In a High Court decision of September 2011, Mylan had obtained revocation of a basic patent and SPC owned by Novartis. Mylan intended to market a generic version of the drug covered by the patent, rivastigmine. Rivastigmine is the (-) enantiomer of a racemic compound known as RA7. Previous publications had disclosed the use of RA7 for treatment of Alzheimer’s disease, but had not suggested resolution of the compound into its individual enantiomers. It was known that different enantiomers of the same compound could exhibit different activities. Floyd J concluded that the narrowest patent claim (rivastigmine in a pharmaceutically acceptable form for use in the treatment of Alzheimer’s disease) was invalid for lack of inventive step. He further considered that such a pharmaceutical composition was conceptually obvious. Novartis appealed this decision on the grounds that Floyd J’s findings were based on errors of law and fact.     

The steps differentiating the earlier publications from the inventive concept were: (a) the choice of RA7; (b) its resolution into its enantiomers; and (c) the preparation of a pharmaceutical containing the (-) enantiomer. The question was whether these steps would have been obvious to the person skilled in the art at the priority date (March 1987).


Novartis firstly submitted that the expectation of success in selecting RA7 for development would have been so low as to render the invention non-obvious. The Court of Appeal (Kitchin LJ) rejected this point, finding that Floyd J had considered the various stages of drug discovery and development entailed in selecting compounds to progress to pre-clinical research and had ‘ample material’ on which to conclude that it would be obvious to take RA7 into development.

Secondly, Novartis contended that Floyd J had found overall that it was obvious to try rivastigmine for treatment of Alzheimer’s disease without considering whether the skilled team would have had a fair expectation of success. Kitchin LJ rejected the submission that the court could only make a finding of obviousness where it was manifest that a test ought to work, giving the example that this would preclude a finding of obviousness where the results of an entirely routine test were unpredictable. He restated his approach in MedImmune v Novartis [2012] EWCA Civ 1234: “ultimately the court has to evaluate all the relevant circumstances in order to answer a single and relatively simple question of fact: was it obvious to the skilled but unimaginative addressee to make a product or carry out a process falling within the claim.” In research-dependent areas such as pharmaceuticals and biotechnology, workers might well have little idea as to expectation of success.

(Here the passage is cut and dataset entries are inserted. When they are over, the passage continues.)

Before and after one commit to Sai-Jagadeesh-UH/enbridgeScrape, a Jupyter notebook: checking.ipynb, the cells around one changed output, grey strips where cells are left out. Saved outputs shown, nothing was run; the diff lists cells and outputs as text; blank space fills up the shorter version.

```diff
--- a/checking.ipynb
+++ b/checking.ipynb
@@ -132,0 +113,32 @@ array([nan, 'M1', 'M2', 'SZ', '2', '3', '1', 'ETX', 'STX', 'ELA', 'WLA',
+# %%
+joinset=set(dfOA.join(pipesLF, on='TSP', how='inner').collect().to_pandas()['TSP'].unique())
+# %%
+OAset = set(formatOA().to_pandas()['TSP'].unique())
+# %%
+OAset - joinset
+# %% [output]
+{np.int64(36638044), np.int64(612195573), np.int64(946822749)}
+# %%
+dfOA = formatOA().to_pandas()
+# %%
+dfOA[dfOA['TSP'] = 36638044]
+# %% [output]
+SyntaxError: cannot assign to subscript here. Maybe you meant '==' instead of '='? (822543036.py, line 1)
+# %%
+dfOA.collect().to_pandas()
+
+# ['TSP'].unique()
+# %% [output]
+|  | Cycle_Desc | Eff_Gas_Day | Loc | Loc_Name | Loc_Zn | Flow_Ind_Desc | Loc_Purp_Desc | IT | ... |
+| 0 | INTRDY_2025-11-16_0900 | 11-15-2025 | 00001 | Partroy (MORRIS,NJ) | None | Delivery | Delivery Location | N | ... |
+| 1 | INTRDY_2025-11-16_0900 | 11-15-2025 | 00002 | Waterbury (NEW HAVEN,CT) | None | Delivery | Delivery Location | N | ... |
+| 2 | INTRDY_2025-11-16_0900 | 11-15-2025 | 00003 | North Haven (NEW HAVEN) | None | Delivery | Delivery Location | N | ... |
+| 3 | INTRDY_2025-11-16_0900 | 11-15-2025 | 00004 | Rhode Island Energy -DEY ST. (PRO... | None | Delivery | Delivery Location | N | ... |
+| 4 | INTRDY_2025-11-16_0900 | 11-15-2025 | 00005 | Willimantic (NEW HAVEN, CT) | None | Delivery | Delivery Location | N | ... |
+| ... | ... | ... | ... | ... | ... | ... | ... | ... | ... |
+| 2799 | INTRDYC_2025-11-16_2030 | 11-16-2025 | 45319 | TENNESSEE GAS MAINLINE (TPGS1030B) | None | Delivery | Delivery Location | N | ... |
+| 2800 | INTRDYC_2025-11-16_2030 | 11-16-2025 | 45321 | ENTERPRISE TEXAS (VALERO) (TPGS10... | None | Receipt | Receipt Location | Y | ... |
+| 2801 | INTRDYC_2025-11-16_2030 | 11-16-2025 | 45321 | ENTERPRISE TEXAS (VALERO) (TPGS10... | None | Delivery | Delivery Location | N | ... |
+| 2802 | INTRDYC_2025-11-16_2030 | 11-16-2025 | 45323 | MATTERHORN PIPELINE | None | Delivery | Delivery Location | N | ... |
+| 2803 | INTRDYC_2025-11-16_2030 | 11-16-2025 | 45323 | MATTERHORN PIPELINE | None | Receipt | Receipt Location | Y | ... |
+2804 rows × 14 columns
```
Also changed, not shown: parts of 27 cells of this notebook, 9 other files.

The Court found that Floyd J had correctly approached the questions of whether (i) it was obvious to take RA7 into development and (ii) it was obvious to attempt to resolve it.  Further, Kitchin LJ agreed with the Judge’s affirmative answers to those questions, finding that it required no insight or invention to follow the teaching of the earlier publications, to take the compounds disclosed as having promise and to investigate whether that promise translated into a useful therapeutic effect. The skilled team would consider that resolution of RA7 might bring practical benefits and would see resolution as a routine step. The appeal in respect of the error of law aspect was therefore dismissed.

In respect of Floyd J’s assessment of the expert evidence, Novartis argued that the inherent lack of predictability in the differing activities of enantiomers precluded a finding of obviousness as a matter of law. This was rejected. Resolving the enantiomers comprised experimentation driven by rational technical considerations, not experimentation in the hope that something might turn up; moreover, it was relatively easy to carry out.

Further points relating to Floyd J’s judgment of the expert evidence, whether it was common practice to resolve racemic compounds at the priority date, and the characterisation of the objective technical effect of the invention were all dismissed.


It is settled law that the prior disclosure of a racemic compound does not constitute disclosure of its enantiomers, and the inventiveness of the resolution of enantiomers has been considered in a number of cases (Generics (UK) Limited & Ors v H Lundbeck A/S [2009] UKHL 12, Generics (UK) Ltd v Daiichi Pharmaceutical Co Ltd & Anor [2009] EWCA Civ 646).  The outcomes of those cases have largely depended on the difficulty involved in resolving the enantiomers in each case.  The same is true in this case too.

More generally, this case provides another reminder that the statutory question when assessing obviousness is “was the invention obvious at the priority date?” and not “was it obvious to try?”.  While the ‘obvious to try’ test may in some cases be of assistance in answering the statutory question, in other cases it won’t be appropriate.  Even where it has a role, the ‘obvious to try’ test has seen its wings clipped in recent years, first, by the House of Lords in Conor Medsystems Inc v Angiotech Pharmaceuticals Inc & Ors [2008] UKHL 49 (requiring a reasonable expectation of success); and subsequently in Medimmune Ltd v Novartis Pharmaceuticals UK Ltd & Anor [2011] EWHC 1669 (Pat) where Arnold J proposed that the ‘reasonable expectation of success’ requirement should be further confined to within a reasonable time (subsequently approved by the Court of Appeal).